A lot has changed when it comes to talking about sex with our children – especially when it comes to talking to girls. Young women today are so exposed to sex and sexuality at a much younger age, through social media, movies, and the internet in general. Times have changed when it comes to sex in general, and the conversation has to be adapted as well. 

You have to be able to speak to your kids in a meaningful way when it comes to having these conversations about sex. The attitude of not wanting to talk about it can be dangerous and toxic, and definitely doesn’t help young women who will learn about it regardless. Allowing engaging conversation that directs and guides on this topic can make a huge difference in their overall development. There’s a generation gap that has to be overcome in order to be successful.

Most girls have an icon they look up to – whether it’s an actress, pop star, or an influencer on Instagram. Lyrics and movies are often extremely suggestive – as are the dances in the music videos that go with these songs. Sexual culture is all over, and it creates and odd message for young women with screens in front of them. They may not feel ready for sex, but they see what these stars are doing and saying, which creates doubt and confusion about how they feel. This can almost be degrading in some ways.

As a parent, what can you do to overcome this?

Confront the sexual culture and talk about it. Give open and honest opinions about what you think is ok and what isn’t.

Talk about what sexy means to you, and what an acceptable way to present themselves is, but don’t close off questions and the desire to learn about why these images are so prevalent.

When your girls are watching sexually charged movies or videos, ask them what they think about it and why they enjoy seeing it. Then share what you think, and keep it cool. Don’t get heated if you dislike it. 

Girls watch porn just as we adults do. When girls watch these videos, they learn more about sex being an act or performance versus being something you do for pleasure and with emotion. As a parent, there are a few things you can do to alter this mindset. 

Talk to your daughters about sex, their sexuality, and their bodies, and not just the dangers of early sex.

If they ask you a question, answer it honestly and openly. When you become uncomfortable, they feel nervous and ashamed of asking you questions and close themselves off. 

Make sure you show them that you appreciate them asking and that you want to be open with them. 

Talk about pleasure over performance, and be sure they understand that sex is special but also their choice. 

Remind them that sex is emotional and can affect how we feel about ourselves and others. 

Hook ups are very common, and may not be something that we think of as adults. As the sexual conversation changes, that means that we have to be aware of what’s common in their lives. A hook up can be because someone is drunk or sober, or even a friends with benefits relationship – no strings attached.

What can you do?

Talk about how alcohol can reduce your safety and care when it comes to sex.

Talk about casual sex and why you think it can be harm.

Be curious and ask them about hook-ups and what they think without judging them.

Young women also don’t see oral sex as actual sex.

Oral sex is seen as a way to gain popularity and show guys that they’re interesting without actually having sex. This can be super dangerous, including adding risk for sexually transmitted diseases. You have to teach your daughter to say no when she’s not interested, and stand up for themselves and their integrity.
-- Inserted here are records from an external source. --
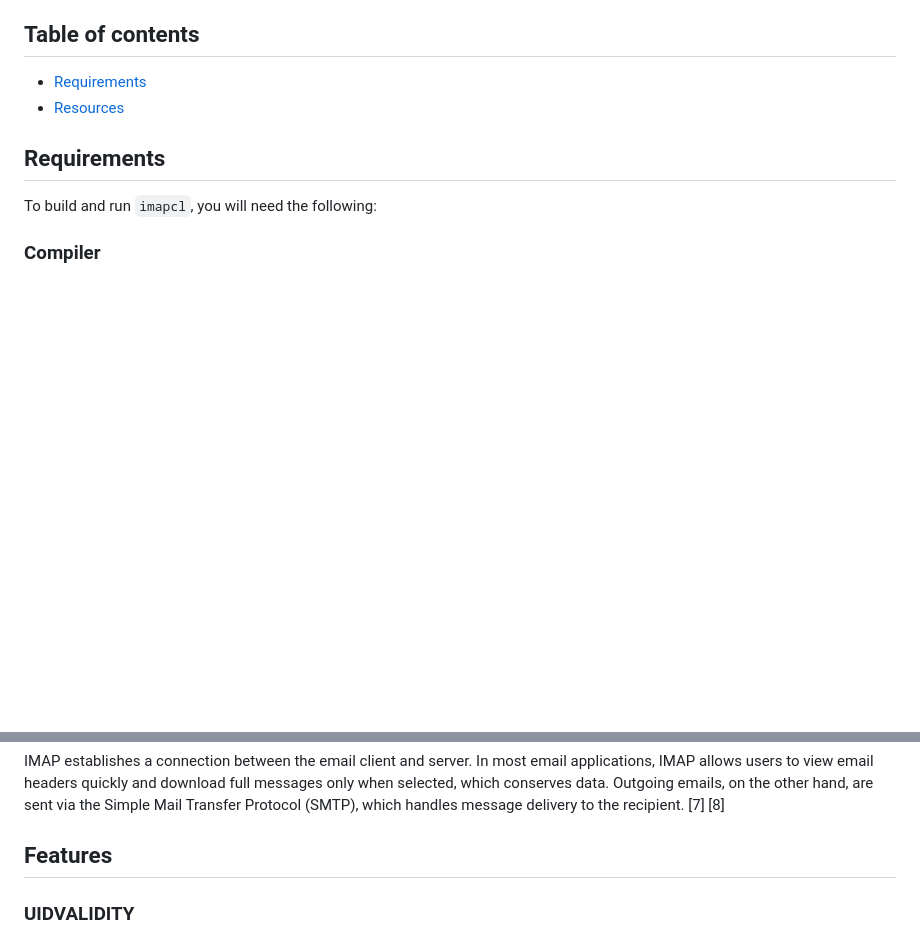
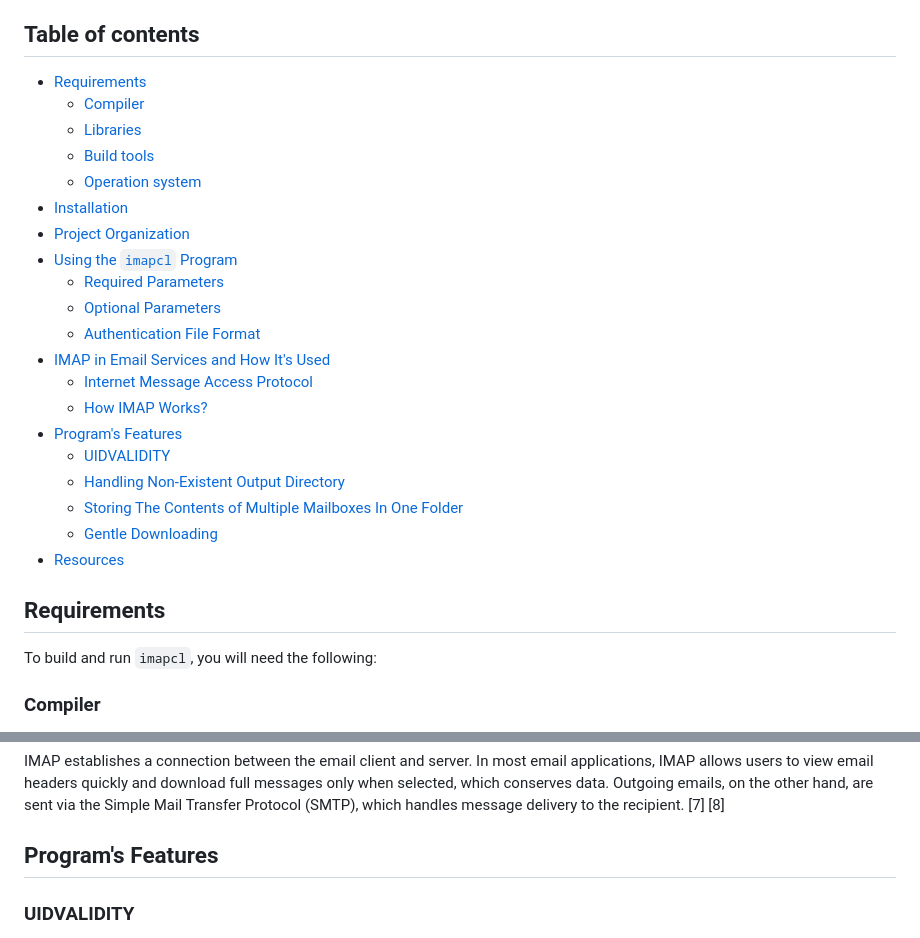
Before and after one commit to Doly02/isa-proj, a Markdown page: README.md, 2 parts joined by grey strips. Drawn GitHub-style; blank space fills up the shorter version.

Commit message:
[Docs/README] Improves README.md.

```diff
--- a/README.md
+++ b/README.md
@@ -7,6 +7,24 @@ The goal of this project in the subject Network Applications and Network Adminis
 
 ## Table of contents
 - [Requirements](#requirements)
+    - [Compiler](#compiler)
+    - [Libraries](#libraries)
+    - [Build tools](#build-tools)
+    - [Operation system](#operating-system)
+- [Installation](#installation)
+- [Project Organization](#project-organization)
+- [Using the `imapcl` Program](#using-the-imapcl-program)
+    - [Required Parameters](#required-parameters)
+    - [Optional Parameters](#optional-parameters)
+    - [Authentication File Format](#authentication-file-format)
+- [IMAP in Email Services and How It's Used](#imap-in-email-services-and-how-its-used)
+    - [Internet Message Access Protocol](#internet-message-access-protocol)
+    - [How IMAP Works?](#how-imap-works)
+- [Program's Features](#programs-features)
+    - [UIDVALIDITY](#uidvalidity)
+    - [Handling Non-Existent Output Directory](#handling-non-existent-output-directory)
+    - [Storing The Contents of Multiple Mailboxes In One Folder](#storing-the-contents-of-multiple-mailboxes-in-one-folder)
+    - [Gentle Downloading](#gentle-downloading)
 - [Resources](#resources)
 
 ## Requirements
@@ -114,7 +132,7 @@ While IMAP enhances flexibility, it does come with security considerations. By d
 ### How IMAP Works?
 IMAP establishes a connection between the email client and server. In most email applications, IMAP allows users to view email headers quickly and download full messages only when selected, which conserves data. Outgoing emails, on the other hand, are sent via the Simple Mail Transfer Protocol (SMTP), which handles message delivery to the recipient. [7] [8]
 
-## Features
+## Program's Features
 
 ### UIDVALIDITY
 The `imapcl` program uses the `UIDVALIDITY` values obtained from the IMAP server. This value indicates the status of a given mailbox for a given account. When downloading to a specific output directory for the first time, the `UIDVALIDITY` value is stored into `.uidvalidity.txt` file, this value is used in case the user wants to repeatedly download files to the same `output directory` and have synchronized mailboxes. On each subsequent run, the `UIDVALIDITY` value is checked to see if it is the same locally (in this `.uidvalidity!` file) and on the IMAP server, if the values are different, it is a sign that the structure of the mailbox on the server has changed (i.e. the emails have been removed or moved to another mailbox, etc.) and the output directory needs to be purged and the emails downloaded. If the value is the same both locally and on the server, the downloaded files in the output directory are preserved and only those missing in the output directory are downloaded (usually new emails).
```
Talk to your daughter about anal and oral sex – the dangers and the positives! Don’t put it in a negative light, because this can cause them to shut down. 

Help them learn to be vocal and say what is and isn’t ok.
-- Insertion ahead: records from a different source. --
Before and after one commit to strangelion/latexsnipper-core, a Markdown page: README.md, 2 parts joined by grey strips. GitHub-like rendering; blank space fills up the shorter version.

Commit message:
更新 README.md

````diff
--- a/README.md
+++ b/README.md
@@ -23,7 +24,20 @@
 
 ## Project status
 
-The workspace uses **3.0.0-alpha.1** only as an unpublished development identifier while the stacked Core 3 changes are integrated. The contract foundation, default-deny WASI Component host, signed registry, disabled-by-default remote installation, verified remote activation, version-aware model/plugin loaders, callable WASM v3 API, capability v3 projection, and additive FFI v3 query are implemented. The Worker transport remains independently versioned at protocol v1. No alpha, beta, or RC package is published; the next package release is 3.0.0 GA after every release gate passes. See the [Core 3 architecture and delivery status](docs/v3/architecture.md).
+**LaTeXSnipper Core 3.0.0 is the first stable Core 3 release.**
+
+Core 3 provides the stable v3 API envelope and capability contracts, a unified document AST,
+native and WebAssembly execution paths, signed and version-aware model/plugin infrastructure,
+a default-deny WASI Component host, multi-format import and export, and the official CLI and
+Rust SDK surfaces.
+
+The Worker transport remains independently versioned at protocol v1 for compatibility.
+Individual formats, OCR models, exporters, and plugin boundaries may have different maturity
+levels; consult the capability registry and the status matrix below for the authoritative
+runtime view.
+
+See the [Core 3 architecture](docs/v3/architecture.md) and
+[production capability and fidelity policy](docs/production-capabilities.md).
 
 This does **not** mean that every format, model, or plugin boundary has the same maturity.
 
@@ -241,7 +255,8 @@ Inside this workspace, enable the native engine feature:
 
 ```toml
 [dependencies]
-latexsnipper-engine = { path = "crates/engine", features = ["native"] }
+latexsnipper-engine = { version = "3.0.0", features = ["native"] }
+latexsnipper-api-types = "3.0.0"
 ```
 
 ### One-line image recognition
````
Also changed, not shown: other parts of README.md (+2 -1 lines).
Allow them to understand that sex and oral sex is ok, but they aren’t obligated to do it.

They also primarily learn about the dangers of sex, and not the positives. Change the conversation! If all you do is tell them it’s bad, they’ll want to explore it more themselves.

Support healthy conversation by doing the following.

Talk about the pleasures and responsibilities of sex and not just the consequences and dangers of it.

Just being honest with your daughters will make a world of difference. A candid conversation about sex, the positives and the dangers, and what they should look out for will allow for a more trusting and deeper parental bond. These conversations may make you squirm, but think about the benefits you would have received from this conversation at their age. Having open communication, empower them to ask for what they want or need. Help assist them in becoming responsible, thoughtful decision-makers.